The handwriting is on the cyber wall: the future of books is here, and it’s not printed on paper. Bookstores of all sizes and selection are shaking in the shadows as Kindles, Nooks, iPads, smart phones, etc. etc. march into the market square to the din of cheering crowds!
I’ve retreated to my spare room where I crouch behind shelves of old favorites and fling out my weapons at the cyber newcomers—pages read from Dickens, Thoreau, Hugo, and Tolstoy. Where would we be without Dickens?!: “It was the best of times, it was the worst of times!”
My barricade is teetering. “It was the age of wisdom, it was the age of foolishness!” I knew I would be defeated before I began. Like the libraries that have become archival storage museums and electronic data bases for the New York Times and People magazine, I know “resistance is futile.” My voice is growing weak: “It was the season of Light, it was the season of Darkness!”

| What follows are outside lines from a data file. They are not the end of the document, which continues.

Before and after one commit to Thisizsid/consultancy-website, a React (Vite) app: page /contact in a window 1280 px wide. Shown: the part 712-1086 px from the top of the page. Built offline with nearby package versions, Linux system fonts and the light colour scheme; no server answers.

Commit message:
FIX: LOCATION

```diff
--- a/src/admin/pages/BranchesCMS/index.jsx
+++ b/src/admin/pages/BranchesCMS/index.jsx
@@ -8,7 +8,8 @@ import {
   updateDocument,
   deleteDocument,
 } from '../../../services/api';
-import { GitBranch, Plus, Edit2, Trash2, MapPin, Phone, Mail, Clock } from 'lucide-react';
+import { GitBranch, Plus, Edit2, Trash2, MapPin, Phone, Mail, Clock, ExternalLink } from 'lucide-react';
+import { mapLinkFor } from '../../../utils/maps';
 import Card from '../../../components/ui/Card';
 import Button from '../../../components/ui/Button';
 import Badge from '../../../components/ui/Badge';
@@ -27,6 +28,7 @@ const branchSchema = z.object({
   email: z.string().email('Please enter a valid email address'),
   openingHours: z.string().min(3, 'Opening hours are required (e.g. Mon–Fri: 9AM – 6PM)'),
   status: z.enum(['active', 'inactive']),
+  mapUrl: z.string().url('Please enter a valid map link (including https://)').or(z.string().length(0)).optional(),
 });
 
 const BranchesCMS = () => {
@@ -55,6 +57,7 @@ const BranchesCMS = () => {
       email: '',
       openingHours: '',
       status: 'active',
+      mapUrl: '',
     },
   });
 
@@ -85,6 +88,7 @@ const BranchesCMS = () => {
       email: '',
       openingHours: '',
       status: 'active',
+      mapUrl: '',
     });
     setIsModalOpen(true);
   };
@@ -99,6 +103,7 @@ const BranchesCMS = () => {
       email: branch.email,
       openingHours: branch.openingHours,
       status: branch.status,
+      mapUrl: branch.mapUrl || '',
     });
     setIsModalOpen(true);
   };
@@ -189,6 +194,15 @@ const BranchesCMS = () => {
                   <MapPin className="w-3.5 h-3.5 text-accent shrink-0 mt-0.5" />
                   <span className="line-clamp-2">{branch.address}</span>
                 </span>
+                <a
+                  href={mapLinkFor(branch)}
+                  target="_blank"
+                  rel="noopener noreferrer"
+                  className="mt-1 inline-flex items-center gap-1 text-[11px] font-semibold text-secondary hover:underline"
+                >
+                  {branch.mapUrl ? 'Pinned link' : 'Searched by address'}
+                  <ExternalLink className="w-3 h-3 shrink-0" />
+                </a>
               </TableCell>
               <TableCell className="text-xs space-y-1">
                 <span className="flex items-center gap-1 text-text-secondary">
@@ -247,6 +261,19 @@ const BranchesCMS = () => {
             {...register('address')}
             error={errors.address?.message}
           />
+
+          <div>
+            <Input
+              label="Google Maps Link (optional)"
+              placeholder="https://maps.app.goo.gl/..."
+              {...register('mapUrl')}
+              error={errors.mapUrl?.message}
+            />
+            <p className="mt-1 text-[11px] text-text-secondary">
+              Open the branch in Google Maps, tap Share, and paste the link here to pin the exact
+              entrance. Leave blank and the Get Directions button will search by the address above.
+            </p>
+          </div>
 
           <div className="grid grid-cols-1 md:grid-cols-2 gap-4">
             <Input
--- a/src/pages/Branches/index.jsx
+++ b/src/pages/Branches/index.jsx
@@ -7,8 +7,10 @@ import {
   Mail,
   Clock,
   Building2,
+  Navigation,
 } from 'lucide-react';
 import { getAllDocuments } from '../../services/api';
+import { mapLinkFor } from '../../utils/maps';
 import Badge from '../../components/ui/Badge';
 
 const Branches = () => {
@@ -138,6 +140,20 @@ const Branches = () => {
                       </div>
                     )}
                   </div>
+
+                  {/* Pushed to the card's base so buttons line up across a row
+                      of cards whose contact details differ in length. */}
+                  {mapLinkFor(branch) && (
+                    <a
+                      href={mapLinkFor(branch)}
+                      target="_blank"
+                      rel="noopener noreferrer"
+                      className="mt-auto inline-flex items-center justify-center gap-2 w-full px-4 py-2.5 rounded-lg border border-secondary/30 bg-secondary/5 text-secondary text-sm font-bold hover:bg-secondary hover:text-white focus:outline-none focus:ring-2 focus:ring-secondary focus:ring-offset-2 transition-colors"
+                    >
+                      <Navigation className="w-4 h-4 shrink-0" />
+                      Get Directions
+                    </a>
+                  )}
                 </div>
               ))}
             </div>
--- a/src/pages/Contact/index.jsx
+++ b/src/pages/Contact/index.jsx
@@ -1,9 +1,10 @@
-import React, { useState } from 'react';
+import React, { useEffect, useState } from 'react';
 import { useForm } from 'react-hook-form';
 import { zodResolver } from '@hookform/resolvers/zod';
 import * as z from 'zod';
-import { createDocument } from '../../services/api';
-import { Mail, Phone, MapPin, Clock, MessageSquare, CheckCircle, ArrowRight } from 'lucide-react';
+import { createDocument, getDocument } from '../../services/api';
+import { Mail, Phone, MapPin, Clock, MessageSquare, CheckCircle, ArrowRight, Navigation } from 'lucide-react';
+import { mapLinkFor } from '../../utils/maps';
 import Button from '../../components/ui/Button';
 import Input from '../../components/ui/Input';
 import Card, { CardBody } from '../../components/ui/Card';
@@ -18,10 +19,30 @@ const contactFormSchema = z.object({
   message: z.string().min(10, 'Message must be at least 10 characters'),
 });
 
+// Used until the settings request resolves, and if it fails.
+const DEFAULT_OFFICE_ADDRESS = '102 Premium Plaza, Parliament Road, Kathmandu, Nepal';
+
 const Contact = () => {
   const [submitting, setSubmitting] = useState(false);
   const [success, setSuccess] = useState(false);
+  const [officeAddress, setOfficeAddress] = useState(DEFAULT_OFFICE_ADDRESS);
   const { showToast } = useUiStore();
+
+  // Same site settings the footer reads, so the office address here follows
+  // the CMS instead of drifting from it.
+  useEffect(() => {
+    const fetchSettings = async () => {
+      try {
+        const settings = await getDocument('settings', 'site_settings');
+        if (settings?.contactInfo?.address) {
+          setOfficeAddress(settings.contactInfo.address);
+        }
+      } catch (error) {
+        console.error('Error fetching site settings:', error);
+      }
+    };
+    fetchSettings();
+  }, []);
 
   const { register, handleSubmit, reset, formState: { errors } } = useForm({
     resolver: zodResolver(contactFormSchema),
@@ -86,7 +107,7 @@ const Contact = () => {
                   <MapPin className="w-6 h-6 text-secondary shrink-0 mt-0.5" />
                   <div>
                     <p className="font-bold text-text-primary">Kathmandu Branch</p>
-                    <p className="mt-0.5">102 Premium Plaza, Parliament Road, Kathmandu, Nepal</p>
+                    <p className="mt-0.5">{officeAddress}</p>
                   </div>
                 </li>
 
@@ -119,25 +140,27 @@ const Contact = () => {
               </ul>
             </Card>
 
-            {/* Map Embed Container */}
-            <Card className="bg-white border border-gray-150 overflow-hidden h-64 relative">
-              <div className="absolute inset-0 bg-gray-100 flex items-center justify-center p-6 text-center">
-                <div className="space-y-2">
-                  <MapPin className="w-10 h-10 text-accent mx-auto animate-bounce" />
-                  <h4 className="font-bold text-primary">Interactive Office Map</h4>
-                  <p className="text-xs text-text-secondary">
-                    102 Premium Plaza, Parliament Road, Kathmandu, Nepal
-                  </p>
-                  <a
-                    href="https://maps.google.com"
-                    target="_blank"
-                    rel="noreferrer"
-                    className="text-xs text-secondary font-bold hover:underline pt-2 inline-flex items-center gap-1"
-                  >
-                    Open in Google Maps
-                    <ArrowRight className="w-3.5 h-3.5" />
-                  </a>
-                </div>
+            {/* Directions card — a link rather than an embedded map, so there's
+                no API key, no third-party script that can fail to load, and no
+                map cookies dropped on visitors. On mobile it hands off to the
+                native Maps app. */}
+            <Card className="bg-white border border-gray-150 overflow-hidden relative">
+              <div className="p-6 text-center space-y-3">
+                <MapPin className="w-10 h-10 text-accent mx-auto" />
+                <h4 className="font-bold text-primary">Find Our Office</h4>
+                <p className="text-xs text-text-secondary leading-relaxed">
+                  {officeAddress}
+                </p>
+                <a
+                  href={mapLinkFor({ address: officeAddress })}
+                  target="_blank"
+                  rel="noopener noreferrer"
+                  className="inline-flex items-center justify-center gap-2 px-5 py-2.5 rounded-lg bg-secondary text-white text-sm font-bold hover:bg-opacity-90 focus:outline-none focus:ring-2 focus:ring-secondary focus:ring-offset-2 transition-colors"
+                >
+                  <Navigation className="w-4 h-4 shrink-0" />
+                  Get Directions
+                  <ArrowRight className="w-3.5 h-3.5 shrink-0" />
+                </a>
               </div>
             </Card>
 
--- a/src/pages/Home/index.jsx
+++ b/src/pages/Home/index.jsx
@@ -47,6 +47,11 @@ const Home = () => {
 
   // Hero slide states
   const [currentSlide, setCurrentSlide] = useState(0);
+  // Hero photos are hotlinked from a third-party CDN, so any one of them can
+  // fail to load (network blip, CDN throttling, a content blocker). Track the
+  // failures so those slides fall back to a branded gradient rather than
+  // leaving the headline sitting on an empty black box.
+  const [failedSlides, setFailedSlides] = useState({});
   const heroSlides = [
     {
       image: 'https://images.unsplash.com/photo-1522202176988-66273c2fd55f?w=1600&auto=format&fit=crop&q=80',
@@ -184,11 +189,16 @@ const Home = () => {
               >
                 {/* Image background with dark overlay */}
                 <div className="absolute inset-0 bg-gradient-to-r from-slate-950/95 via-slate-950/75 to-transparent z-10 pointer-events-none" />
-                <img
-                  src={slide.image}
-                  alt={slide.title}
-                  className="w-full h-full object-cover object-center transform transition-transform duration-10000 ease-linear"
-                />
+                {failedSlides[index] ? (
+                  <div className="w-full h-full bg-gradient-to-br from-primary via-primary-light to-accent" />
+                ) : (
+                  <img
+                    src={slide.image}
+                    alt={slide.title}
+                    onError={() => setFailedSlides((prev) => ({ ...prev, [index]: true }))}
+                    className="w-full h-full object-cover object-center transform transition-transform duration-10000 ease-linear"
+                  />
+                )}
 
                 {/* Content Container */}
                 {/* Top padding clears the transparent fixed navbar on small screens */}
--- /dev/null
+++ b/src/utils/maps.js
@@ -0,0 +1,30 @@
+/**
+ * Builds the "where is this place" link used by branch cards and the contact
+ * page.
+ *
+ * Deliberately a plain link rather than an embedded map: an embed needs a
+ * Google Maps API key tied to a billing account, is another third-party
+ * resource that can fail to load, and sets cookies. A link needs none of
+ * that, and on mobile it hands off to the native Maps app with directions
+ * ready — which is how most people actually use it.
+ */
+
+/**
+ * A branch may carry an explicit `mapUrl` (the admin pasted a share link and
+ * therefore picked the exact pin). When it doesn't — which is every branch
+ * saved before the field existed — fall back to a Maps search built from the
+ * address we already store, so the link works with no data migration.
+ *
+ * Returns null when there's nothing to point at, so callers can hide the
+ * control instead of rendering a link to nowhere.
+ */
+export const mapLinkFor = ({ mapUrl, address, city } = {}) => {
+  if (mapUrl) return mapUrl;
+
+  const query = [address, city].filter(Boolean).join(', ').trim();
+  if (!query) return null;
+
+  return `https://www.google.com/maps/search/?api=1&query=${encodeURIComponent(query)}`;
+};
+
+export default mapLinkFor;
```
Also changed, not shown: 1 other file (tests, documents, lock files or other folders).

I’m fairly certain my grandchildren will read most of their stories from an electronic device. They may never experience sitting among bookshelves in a brightly colored children’s section while a lady reads to them:
“There was once a velveteen rabbit, and in the beginning he was really splendid. He was fat and bunchy, as a rabbit should be; his coat was spotted brown and white, he had real thread whiskers, and his ears were lined with pink sateen.”
Will they really miss out if they snuggle on my lap in a large rocker while I read from a screen? It’s the magic of the words that matters—not the delivery system. Still, I relate to the keepers of the library at Alexandria who must have watched in tearful despair as it burned! I offer their ghosts a moment of silence while the ashes of great words fall around us.
So what will I do with my lovingly kept books—the old fashioned kind where you can turn the page and not have to worry about sun reflection—the kind I could carry between my teeth to the branches of a tree and not worry about dropping a valuable piece of electronics—the kind that (with seven others) took up most of the room at my feet while travelling?
I will not be trucking off my own cherished favorites anytime soon—especially the leather bound classics I inherited from my granddad—but all the children’s stories that I’ve squirreled away with the visions of a hobbit land in my backyard—the stories of Heidi, a Secret Garden, a horse named Black Beauty, a dog named Buck, and many, many others—these I’ve come to admit will probably not receive the use I imagined.
Part of me is silently screaming: “it was the spring of hope, it was the winter of despair!” The practical (sometimes annoying) part, is facing reality bravely, though my knees tremble.
So what to do?
1. Find my beloved books a better home where children and others can hear the stories before it’s too late. Options include: donating to shelters or a thrift store, hosting a yard sale, or selling them on ebay.
2. For old paperbacks that just take up space, I might use the pages to cover a cork bulletin board, hodgepodge a square vase, or wallpaper the wall in front of the guest toilet. Really, I might.
3. Dated text books are also great to hallow out and create hidden cavities. I’ve wrapped a video game disguised in one before. My son’s despair turned to joy when he realized he was not getting another book! (Sadly, he does not take after his mom.)
4. A décor idea is to paint the spines of old books the same color, or cover them with heavy paper and tie a handful together with string or a ribbon for the corner of a shelf. (Think giraffe print paper with a brown ribbon.) I recently saw stacks of similar books selling for $19 – $99!
So I am sorting, caressing, and sadly saying good-byes. Whispering promises that they will still be valued, perhaps loved.
And my conflicted soul is lamenting: “we had everything before us, we had nothing before us, we were all going direct to heaven, we were all going direct the other way.”